The crisis of confidence has undermined the trust that researchers place in the findings of their peers. In order to increase trust in research, initiatives such as preregistration have been suggested, which aim to prevent various questionable research practices. As it stands, however, no empirical evidence exists that preregistration does increase perceptions of trust. The picture may be complicated by a researcher's familiarity with the author of the study, regardless of the preregistration status of the research. This registered report presents an empirical assessment of the extent to which preregistration increases the trust of 209 active academics in the reported outcomes, and how familiarity with another researcher influences that trust.
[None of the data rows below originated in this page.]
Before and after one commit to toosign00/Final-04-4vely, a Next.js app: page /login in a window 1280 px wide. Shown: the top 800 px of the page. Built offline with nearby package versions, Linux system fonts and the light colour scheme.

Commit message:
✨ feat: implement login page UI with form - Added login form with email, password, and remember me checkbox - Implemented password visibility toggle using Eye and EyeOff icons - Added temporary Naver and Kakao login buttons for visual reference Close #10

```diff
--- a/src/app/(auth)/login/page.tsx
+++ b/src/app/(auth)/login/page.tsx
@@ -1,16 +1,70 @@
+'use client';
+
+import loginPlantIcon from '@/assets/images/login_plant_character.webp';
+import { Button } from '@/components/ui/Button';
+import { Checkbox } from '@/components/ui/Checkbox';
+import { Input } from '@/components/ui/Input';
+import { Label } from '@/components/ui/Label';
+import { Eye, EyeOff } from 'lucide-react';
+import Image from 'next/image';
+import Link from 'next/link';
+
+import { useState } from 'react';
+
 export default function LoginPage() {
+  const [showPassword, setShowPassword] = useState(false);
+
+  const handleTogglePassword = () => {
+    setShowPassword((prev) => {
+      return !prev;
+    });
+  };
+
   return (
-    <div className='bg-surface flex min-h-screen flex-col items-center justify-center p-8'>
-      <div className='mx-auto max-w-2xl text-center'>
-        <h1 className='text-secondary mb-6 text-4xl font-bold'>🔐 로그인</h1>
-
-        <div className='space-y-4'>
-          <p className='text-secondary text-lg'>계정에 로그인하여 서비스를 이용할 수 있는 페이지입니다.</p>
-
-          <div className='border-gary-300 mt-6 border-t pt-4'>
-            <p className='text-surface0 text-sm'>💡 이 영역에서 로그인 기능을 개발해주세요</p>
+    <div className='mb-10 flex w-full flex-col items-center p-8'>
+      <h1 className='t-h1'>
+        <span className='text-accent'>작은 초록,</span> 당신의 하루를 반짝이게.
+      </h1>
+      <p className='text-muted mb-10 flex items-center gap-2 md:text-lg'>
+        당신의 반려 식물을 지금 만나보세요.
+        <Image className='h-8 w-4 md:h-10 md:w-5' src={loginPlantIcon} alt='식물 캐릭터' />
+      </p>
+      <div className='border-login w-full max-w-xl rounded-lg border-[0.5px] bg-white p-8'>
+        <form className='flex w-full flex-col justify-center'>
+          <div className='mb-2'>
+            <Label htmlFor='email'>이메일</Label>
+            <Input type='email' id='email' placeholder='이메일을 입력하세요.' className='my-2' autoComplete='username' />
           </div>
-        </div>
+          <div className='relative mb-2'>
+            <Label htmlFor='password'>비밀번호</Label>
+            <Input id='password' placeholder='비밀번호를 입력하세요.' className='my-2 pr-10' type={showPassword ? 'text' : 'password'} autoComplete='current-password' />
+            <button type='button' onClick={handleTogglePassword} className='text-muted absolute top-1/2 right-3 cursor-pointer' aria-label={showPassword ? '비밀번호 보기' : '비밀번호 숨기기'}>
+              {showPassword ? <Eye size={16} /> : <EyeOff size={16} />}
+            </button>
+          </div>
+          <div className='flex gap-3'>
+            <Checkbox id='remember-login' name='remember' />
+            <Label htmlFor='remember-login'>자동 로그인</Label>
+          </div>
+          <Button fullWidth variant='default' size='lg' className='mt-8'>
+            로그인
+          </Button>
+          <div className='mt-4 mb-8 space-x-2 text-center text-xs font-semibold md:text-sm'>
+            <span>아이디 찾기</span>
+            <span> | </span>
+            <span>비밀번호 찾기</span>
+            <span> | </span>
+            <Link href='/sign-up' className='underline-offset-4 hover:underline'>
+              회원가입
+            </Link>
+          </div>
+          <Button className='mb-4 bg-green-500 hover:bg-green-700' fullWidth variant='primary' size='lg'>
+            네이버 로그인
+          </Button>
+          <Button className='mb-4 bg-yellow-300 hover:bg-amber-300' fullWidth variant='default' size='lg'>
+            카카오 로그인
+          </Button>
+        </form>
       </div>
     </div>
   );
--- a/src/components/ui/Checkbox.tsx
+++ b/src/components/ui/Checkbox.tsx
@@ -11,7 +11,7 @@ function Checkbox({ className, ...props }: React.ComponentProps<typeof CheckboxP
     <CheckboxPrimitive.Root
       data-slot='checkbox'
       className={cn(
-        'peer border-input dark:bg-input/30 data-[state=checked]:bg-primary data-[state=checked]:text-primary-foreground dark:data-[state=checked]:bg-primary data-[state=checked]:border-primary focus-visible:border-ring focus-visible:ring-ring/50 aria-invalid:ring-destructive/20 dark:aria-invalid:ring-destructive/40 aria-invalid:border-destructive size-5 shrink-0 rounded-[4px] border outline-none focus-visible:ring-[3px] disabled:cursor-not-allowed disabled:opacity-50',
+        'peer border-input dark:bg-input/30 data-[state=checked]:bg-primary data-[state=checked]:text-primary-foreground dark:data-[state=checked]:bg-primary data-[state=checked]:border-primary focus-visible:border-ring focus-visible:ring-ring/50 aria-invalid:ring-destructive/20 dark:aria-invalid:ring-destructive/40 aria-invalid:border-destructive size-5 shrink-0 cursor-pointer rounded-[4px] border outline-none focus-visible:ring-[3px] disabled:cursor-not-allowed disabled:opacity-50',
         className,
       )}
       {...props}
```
Contrary to our expectations, we report ambiguous Bayes factors and conclude that we do not have strong evidence towards answering our research questions. Our findings are presented along with evidence that our manipulations were ineffective for many participants, leading to the exclusion of 68% of complete datasets, and an underpowered design as a consequence. We discuss other limitations and confounds which may explain why the findings of the study deviate from a previously conducted pilot study. We reflect on the benefits of using the registered report submission format in light of our results. The OSF page for this registered report and its pilot can be found here: http://dx.doi.org/10.17605/OSF.IO/B3K75.
- registered reporting
- questionable research practice